As of 1995, about 80% of the population were subsistence farmers while handicrafts, porterage, trade, military service, industry, and government work engaged the remainder. As of 1998, the labor force was estimated to number about 11 million. In 2002, the vast majority, approximately 81% of the workforce, was engaged in agriculture. Most agriculturists are peasant farmers, and there are many wage laborers, but only in the peak seasons. The service sector provides work for 16% of the labor force, and industry accounts for the remaining 3%. There is a severe lack of skilled labor. Among some tribes, women do most of the farm work, while in others, especially among strict Hindus, they do no farming at all. Many occupations are effectively restricted to certain castes, although the practice has been declared illegal. In 2001, the unemployment rate was 47%.
Unions are allowed to organize and strike. The three largest trade unions are associated with political parties, but the government does not restrict union activity. However, the right of a union to strike is limited to nonessential services. About 20% of the workforce is covered by collective bargaining agreements.

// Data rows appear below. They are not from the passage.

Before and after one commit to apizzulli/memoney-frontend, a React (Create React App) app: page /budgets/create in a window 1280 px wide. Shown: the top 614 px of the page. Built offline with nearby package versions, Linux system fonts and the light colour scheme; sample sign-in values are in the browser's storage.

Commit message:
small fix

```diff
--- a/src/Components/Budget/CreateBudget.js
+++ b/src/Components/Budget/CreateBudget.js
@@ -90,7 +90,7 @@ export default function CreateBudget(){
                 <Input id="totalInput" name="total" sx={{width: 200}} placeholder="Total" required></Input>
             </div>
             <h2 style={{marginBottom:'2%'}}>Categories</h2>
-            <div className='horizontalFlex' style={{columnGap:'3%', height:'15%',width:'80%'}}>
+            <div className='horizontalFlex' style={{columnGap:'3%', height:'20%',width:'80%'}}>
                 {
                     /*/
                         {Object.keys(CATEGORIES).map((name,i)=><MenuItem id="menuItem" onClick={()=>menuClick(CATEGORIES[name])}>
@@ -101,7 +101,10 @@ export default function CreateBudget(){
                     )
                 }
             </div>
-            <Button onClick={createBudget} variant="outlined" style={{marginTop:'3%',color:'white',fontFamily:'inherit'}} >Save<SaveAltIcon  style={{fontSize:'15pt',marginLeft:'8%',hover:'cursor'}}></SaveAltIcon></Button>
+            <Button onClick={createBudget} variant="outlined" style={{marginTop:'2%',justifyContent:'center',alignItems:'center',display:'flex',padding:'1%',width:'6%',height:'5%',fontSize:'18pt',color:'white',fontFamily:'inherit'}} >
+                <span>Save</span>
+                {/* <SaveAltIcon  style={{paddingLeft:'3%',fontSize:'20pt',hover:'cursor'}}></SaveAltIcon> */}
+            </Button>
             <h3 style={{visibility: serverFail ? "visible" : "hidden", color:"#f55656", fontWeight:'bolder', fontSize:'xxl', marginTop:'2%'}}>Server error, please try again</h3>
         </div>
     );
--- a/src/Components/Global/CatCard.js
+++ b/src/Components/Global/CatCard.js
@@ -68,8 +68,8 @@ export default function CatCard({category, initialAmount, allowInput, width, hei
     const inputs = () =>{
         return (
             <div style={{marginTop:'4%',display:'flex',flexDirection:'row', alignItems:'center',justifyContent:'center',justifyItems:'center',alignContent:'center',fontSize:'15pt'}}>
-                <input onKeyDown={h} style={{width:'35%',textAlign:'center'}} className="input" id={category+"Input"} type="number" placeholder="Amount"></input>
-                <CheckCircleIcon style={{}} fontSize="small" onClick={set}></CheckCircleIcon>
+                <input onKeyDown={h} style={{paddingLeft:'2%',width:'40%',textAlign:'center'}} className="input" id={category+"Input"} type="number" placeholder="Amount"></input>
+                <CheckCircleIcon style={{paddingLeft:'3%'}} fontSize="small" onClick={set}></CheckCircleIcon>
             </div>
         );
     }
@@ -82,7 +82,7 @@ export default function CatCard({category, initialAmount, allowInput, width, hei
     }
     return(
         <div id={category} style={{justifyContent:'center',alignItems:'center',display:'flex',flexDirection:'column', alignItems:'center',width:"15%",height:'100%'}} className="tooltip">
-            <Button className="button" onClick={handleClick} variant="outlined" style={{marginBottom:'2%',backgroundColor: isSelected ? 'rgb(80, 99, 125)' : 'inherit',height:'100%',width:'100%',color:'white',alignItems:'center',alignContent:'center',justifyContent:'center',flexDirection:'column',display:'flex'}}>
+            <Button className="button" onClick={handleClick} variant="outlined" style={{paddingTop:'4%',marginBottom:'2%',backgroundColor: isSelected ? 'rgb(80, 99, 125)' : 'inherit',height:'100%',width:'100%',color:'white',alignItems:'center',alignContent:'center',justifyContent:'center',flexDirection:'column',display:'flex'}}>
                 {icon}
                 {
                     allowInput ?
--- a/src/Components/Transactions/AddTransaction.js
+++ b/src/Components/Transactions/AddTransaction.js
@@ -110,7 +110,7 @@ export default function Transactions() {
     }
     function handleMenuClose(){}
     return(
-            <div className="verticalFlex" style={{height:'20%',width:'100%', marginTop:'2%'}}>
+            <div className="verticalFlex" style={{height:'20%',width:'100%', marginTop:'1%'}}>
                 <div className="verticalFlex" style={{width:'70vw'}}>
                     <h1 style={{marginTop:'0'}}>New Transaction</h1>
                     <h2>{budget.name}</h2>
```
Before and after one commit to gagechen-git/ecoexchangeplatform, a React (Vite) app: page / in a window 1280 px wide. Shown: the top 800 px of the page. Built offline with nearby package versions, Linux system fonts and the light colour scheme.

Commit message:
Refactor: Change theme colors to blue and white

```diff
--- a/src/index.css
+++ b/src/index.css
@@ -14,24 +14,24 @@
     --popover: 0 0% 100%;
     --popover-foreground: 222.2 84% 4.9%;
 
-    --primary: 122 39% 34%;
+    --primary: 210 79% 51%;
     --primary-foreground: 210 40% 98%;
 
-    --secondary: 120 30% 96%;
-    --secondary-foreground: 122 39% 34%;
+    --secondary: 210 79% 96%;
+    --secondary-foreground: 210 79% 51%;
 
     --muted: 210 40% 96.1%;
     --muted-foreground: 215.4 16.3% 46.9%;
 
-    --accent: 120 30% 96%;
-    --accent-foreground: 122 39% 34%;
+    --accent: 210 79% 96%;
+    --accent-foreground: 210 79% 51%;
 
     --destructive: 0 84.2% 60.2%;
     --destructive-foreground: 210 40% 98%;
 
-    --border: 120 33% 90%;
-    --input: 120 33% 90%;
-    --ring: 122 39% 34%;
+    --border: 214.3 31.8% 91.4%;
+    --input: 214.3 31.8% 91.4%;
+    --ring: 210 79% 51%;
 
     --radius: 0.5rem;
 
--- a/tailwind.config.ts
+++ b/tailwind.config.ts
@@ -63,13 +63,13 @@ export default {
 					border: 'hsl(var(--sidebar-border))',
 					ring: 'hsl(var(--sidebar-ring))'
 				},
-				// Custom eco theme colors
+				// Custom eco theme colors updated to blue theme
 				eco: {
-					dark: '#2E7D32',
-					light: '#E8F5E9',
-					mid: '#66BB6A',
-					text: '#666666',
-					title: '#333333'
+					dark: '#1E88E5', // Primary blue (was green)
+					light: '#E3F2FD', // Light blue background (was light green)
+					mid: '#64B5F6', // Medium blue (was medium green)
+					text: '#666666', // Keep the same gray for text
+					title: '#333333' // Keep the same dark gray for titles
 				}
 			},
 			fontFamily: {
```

Minimum wage rates and working conditions in the small industrial sector are set by the Nepal Factories and Factory Workers' Act of 1959, as amended. In 2002, the minimum wage was $20 per month for unskilled, $21 for semiskilled, and $25 for skilled workers in the organized industrial sector. Wages can be as low as 50% of the minimum in the informal economy and the agricultural sector. The law establishes a minimum employment age of 16 years in industry and 14 years in agriculture.